Western Japan Floods and Rain Disaster
The devastating torrential rains and subsequent flooding and landslides in western Japan — Hiroshima, Okayama, Ehime, Kyoto, Fukuoka, Yamaguchi, Kagoshima, Hyogo, Gifu, Shiga, Kochi, Saga — have left over 200 people dead so far with rescuers still searching for dozens more. The official toll of 219 is expected to rise — with at least 21 still missing — while a punishing heatwave has pushed the thermometer above 35 degrees Celsius (95 degrees Fahrenheit) and raised fears for vulnerable people.
About 7,000 people remain in shelters, according to the Fire and Disaster Management Agency.
While the Japanese government has announced the use of reserve funds to supply basic items such as food and water as well as air conditioners and other necessities to support disaster-hit areas, more help is needed.
Many main roads in the disaster-hit areas have been blocked due to the flood waters and landslide damage and many regions are still without fresh water — including Kure in Hiroshima Prefecture and Kurashiki in Okayama Prefecture. Donations for water, bathing needs and temporary shelter for those affected remain high.
Aid supplies and volunteers have been arriving to affected areas, although a local official in Kurashiki, Okayama Prefecture, said there are “not enough people or vehicles” to distribute the abundant supplies.
Regardless of your location, there are a number of ways that you can stay up-to-date on the situation, find support and help in the ongoing disaster relief effort.
(This page will be updated as new resources become available.)
Urgent Information & Relief
A list of local resources for information on what’s happening in the region.
- Google Person Finder
- Japan Meteorological Agency:
- Okayama and Hiroshima area information:
- Real-time updates from SDF’s official Twitter (Japanese)
At the moment, the local authorities are asking volunteers not to show up due to the dangers from potential landslides and lack of accommodation facilities and supplies.
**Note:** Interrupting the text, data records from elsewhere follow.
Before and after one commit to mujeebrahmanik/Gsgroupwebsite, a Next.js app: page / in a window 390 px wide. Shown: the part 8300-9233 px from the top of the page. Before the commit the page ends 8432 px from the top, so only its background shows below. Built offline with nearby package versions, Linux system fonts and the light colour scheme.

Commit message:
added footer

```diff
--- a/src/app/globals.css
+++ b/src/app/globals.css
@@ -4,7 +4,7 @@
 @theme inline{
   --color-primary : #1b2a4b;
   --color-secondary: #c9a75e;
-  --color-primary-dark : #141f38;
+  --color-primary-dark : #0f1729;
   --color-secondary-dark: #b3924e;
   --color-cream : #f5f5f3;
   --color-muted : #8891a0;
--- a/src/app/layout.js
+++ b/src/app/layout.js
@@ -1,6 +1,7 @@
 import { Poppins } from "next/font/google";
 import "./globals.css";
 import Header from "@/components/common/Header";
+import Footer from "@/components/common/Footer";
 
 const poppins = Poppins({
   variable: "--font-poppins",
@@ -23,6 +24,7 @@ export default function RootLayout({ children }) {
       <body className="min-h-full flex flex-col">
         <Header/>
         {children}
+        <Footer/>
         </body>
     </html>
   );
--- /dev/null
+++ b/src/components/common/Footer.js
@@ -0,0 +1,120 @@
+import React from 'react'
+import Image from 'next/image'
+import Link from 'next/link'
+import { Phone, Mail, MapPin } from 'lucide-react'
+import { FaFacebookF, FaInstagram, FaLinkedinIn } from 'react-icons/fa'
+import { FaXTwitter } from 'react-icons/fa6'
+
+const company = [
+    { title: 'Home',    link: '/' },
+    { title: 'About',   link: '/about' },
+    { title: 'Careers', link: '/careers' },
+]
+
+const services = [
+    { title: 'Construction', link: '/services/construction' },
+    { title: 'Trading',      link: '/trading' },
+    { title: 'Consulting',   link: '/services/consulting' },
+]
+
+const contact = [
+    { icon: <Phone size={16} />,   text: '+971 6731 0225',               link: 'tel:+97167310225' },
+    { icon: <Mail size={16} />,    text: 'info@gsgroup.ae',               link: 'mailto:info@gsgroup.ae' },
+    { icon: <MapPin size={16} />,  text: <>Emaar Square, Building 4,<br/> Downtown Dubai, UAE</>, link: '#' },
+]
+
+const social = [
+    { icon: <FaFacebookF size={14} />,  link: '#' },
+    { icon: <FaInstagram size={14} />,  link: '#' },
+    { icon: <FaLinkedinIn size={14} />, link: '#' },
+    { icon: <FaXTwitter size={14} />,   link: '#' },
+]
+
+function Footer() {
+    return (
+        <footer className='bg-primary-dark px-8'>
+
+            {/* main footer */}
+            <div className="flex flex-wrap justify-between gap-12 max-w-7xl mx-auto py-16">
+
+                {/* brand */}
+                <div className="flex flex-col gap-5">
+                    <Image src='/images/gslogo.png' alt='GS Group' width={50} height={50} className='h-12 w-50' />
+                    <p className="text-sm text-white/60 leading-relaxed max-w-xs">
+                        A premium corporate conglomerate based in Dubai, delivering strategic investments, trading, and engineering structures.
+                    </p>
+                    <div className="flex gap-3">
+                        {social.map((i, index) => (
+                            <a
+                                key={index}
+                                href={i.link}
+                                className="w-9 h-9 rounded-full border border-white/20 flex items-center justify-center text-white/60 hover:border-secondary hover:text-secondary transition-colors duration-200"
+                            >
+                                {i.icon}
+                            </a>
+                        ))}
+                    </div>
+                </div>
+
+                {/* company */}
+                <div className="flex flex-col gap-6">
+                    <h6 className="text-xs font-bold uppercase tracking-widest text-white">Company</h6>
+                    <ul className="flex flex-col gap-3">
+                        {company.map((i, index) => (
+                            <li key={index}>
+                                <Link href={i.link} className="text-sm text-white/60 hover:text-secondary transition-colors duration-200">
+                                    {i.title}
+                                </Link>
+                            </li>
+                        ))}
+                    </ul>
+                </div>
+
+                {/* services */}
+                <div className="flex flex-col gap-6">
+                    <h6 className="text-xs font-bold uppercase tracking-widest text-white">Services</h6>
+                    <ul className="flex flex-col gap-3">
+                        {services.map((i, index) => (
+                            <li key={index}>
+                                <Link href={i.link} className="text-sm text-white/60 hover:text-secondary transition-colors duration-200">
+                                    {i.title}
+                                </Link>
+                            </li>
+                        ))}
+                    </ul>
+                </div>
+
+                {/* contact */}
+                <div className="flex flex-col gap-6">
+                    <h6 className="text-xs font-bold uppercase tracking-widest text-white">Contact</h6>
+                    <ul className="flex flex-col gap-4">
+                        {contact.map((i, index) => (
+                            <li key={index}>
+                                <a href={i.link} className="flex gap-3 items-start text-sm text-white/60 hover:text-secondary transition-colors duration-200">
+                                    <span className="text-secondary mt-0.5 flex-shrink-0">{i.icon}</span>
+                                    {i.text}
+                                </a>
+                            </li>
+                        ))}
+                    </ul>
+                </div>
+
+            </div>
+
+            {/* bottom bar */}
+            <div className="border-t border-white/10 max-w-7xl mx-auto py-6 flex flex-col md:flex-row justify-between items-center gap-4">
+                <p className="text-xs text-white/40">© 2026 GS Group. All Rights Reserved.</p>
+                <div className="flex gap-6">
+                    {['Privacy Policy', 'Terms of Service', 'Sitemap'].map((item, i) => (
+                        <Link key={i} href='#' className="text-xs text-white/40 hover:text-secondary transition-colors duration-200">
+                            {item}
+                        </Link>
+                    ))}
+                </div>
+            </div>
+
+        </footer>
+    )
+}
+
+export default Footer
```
Read more on that on Japan Today here: “Volunteers urged to be patient before going to flood hit areas.”
Most services recommend sending money as it will be administered by professionals in the field who can ensure that it is used for exactly the right purpose. However, as we have listed below, there are plenty of other ways to help, as well.
- Caritas. Emergency relief fund set up by the Catholic Central Council of Caritas Japan that takes donations via bank transfer.
- Peace Boat. An emergency response page for western Japan aid that takes donations via credit card or bank transfer.
- Rakuten. Page setup by the online giant for western Japan aid donations via Rakuten Super Points, credit card or bank transfer.
- Campfire (Japanese). Crowdfunding page for donations with a Campfire, Facebook or Twitter account.
- Furusato Choice (Japanese). Uses Japan’s “hometown tax” system to send money to municipal governments.
- Japanese Red Cross Society (Japanese). You can also help out with funds at their English donation website.
- Line (Japanese). Donate via the Line Pay or Line Point System on the smartphone application.
- Satofull (Japanese).Uses Japan’s “hometown tax” system to send money to municipal governments. A Satofull or Yahoo. Japan ID is required.
Support & Medical Services
A few organizations to which you can donate by giving time or your services.
- 2nd Harvest Japan. If you are interested in helping out, email them at firstname.lastname@example.org. Or check out their Facebook for updates and English website for volunteering opportunities.
- Japan Red Cross Society. To make a blood donation, call the Japan Red Cross Society at 03-3437-7081 (don’t forget to check guidelines for blood donor eligibility).
Disaster Preparedness Survey For Foreigners
Even if you are not in the affected areas, there is a survey now being circulated to better help foreigners be prepared in times of disasters in Japan. The survey is being conducted by a doctor, Yumi Yamamoto, in Kochi Prefecture. Take the survey here.